INFORMATION GIVEN

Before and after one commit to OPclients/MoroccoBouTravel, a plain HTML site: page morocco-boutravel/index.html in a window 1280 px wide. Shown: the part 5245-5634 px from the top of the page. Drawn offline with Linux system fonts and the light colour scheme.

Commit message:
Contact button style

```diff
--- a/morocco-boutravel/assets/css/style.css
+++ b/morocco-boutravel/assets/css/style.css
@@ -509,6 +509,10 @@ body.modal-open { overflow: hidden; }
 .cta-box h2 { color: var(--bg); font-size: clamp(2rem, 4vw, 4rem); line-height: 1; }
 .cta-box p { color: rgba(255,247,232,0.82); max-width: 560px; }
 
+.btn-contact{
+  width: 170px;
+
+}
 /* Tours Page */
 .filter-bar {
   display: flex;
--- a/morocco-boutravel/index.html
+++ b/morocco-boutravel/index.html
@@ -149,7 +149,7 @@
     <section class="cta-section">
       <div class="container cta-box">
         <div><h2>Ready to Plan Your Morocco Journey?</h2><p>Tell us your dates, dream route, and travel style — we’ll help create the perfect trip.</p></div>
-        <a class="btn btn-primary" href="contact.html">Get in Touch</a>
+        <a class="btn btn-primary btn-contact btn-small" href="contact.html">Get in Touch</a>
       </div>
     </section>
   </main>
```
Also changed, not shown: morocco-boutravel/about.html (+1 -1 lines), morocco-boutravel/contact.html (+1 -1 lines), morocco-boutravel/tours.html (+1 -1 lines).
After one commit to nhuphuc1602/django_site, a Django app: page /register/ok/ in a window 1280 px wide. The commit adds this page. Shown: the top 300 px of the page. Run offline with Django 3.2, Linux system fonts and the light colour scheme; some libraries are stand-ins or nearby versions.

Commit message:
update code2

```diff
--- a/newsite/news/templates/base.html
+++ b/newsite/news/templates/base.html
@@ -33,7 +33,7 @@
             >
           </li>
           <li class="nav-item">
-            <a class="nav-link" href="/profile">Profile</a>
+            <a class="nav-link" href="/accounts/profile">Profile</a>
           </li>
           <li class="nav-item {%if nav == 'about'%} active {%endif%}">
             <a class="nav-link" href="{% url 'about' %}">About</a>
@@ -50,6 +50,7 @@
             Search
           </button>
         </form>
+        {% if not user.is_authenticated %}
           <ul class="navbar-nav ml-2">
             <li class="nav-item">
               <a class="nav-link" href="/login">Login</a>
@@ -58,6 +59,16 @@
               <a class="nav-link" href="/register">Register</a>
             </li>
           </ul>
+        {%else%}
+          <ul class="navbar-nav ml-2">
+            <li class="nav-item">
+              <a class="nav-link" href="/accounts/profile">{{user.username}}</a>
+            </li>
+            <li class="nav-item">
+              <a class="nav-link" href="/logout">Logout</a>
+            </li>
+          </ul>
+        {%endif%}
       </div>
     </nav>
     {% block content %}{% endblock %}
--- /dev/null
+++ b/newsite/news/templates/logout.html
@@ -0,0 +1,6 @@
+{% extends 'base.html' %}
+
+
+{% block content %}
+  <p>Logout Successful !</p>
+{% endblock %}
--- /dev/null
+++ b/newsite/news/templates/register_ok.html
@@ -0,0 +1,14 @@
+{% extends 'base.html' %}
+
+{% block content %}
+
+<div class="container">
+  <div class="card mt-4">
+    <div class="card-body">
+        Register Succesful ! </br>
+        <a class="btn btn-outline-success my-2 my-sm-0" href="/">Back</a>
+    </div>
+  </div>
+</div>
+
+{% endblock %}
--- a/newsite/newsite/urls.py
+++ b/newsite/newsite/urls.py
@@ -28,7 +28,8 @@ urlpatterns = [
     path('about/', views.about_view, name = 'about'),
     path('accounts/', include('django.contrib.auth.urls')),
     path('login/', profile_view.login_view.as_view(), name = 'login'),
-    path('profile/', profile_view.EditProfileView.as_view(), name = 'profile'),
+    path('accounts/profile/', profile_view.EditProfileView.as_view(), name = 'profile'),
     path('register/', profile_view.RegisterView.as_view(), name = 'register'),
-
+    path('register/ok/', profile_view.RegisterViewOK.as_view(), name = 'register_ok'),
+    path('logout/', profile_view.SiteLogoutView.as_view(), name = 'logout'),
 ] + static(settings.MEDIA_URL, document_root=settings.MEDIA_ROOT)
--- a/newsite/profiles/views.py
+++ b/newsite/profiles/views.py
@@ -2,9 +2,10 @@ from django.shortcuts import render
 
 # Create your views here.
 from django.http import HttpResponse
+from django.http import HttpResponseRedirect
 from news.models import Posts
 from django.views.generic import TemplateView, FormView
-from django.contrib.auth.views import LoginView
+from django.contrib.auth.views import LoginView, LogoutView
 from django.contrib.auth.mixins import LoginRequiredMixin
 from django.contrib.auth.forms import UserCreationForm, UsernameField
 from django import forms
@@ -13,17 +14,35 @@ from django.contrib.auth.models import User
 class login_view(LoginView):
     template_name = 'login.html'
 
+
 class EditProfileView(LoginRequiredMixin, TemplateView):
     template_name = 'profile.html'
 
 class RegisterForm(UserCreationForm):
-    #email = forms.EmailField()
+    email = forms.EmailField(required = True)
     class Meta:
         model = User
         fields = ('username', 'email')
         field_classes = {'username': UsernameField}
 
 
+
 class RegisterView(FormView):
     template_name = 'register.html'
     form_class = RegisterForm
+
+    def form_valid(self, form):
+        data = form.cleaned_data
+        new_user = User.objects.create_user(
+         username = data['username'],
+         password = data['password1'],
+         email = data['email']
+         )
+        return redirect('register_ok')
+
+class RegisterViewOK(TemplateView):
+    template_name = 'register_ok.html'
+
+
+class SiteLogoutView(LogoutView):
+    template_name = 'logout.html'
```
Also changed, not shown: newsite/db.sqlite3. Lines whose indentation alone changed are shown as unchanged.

WHAT IS NEEDED
Lines of the material that contain the word "link" are to be gathered.

RESPONSE TO THIS EXERCISE
-            <a class="nav-link" href="/profile">Profile</a>
+            <a class="nav-link" href="/accounts/profile">Profile</a>
             <a class="nav-link" href="{% url 'about' %}">About</a>
               <a class="nav-link" href="/login">Login</a>
               <a class="nav-link" href="/register">Register</a>
+              <a class="nav-link" href="/accounts/profile">{{user.username}}</a>
+              <a class="nav-link" href="/logout">Logout</a>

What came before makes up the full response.